“I think we see 2025 not as a deadline, but as a year to restore the benchmarks for the next 15 years in terms of demographic development. If fertility drops sooner, the government needs to accelerate complementary policies, ”Perez said.
“It would be ideal to establish these emerging policies in the next administration’s next Philippine development plan as the inevitability of declining fertility and a stable population takes shape,” he added. .
Based on Popcom’s latest estimates, the country’s total population will reach 109.991 million. This is 2 million less than previous projections based on a population growth rate (PGR) of 1.63%.
He made the calculations based on the preliminary vital statistics reports from the Philippine Statistics Authority (PSA) for the period January 2020 to August 2021.
Popcom said this annual “natural increase” is the smallest since the period between 1946 and 1947, when the population increased by 254,000.
He also noted that the natural increase in population in 2020 was 914,797 in reference to PSA’s vital statistics, which placed the population at the end of 2020 at 109.667 million. The natural increase in population that year was 0.79 percent.
“Natural population increase, or natural population change, refers to the projection based on the number of births minus deaths during a given period,” Popcom said in a statement.
Although this was the smallest natural increase in population since World War II, Perez said it would not lead to a rapid decline in the population where the future workforce would no longer be able. to meet the needs of the elderly or the younger generations.
Perez said that sustaining an increase of 324,000 per year for two years would still lead to over 600,000 Filipinos. However, he said it was crucial to secure the future of these young Filipinos and the soon-to-be-born Pinoys.
He said that while there are more consumers than effective workers, creating a pool of potential effective workers for the next 15 years, there is still a large variation in the support ratio (RS).
RS refers to the average number of people an employee supports, including himself. Perez said earlier that there is a “significant positive correlation” between a region’s minimum wage and its SR, and that as the minimum wage increases, the SR also increases, and vice versa.
An SR less than 0.5, as in the Bangsamoro region at 0.26, has more than 2 people subsidized by a worker, which takes away from a family more resources for savings and investments.
A higher SR, as in the RCN of 0.62, implies that there are more paid workers, which creates a more viable environment for economic growth.
“The pandemic and social behavior during the pandemic and after the pandemic are difficult to predict, which is why we are now using the natural increase rather than five-year average projections which are far from reality,” Perez told the BusinessMirror.
“We should start putting in place policies that lead to a quality and efficient workforce that we hope to integrate into the next cycle of socio-economic planning,” he added.
Perez also pointed out that the past two years of low population growth provide opportunities to achieve a more stable population that can support socio-economic development at the national and household level if integrated population and development interventions are supported. .
This demographic situation, he warned, must be weighed against the effect of the pandemic which has caused rather unusual fertility behaviors, such as delay in family formation, couple unions and letting go. increase in contraceptive use, which should be studied further.
Nonetheless, Perez noted that the low population growth of 2020-2021 is enabling the country and households to recover from the Covid-19 epidemic, given the increased capacities of national and local governments to provide quality services to Filipinos. .
The Popcom chief also said the agency’s projected population for 2021 does not yet cover international migration during the year, and civil status data as reported by PSA is also subject to a sub -declaration and late declaration.
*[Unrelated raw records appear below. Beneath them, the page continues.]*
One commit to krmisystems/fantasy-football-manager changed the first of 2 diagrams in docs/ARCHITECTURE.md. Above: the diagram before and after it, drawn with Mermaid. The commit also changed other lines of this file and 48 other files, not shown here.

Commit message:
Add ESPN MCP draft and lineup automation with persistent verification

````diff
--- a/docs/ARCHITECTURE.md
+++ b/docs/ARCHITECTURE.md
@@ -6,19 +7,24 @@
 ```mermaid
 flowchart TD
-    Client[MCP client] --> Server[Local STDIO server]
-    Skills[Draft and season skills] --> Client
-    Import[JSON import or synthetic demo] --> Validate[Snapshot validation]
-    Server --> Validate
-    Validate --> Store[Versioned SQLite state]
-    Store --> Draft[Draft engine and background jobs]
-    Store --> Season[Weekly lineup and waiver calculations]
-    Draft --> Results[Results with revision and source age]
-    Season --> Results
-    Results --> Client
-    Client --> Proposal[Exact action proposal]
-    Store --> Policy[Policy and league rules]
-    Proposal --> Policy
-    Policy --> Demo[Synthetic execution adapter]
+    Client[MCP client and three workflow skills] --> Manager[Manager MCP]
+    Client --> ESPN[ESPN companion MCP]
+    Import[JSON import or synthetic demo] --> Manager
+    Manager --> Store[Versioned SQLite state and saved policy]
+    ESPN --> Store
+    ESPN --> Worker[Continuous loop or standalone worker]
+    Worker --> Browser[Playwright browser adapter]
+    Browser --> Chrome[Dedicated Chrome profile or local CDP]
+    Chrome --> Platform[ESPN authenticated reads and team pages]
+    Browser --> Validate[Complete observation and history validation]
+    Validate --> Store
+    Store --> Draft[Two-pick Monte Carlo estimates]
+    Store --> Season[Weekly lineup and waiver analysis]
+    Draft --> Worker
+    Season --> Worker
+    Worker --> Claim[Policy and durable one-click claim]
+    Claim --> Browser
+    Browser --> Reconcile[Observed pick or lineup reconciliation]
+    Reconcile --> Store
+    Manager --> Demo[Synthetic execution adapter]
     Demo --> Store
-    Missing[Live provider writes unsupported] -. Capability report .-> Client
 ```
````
Popcom, he assured, will update this projection as soon as the data becomes available.
Image credits: Roy Domingo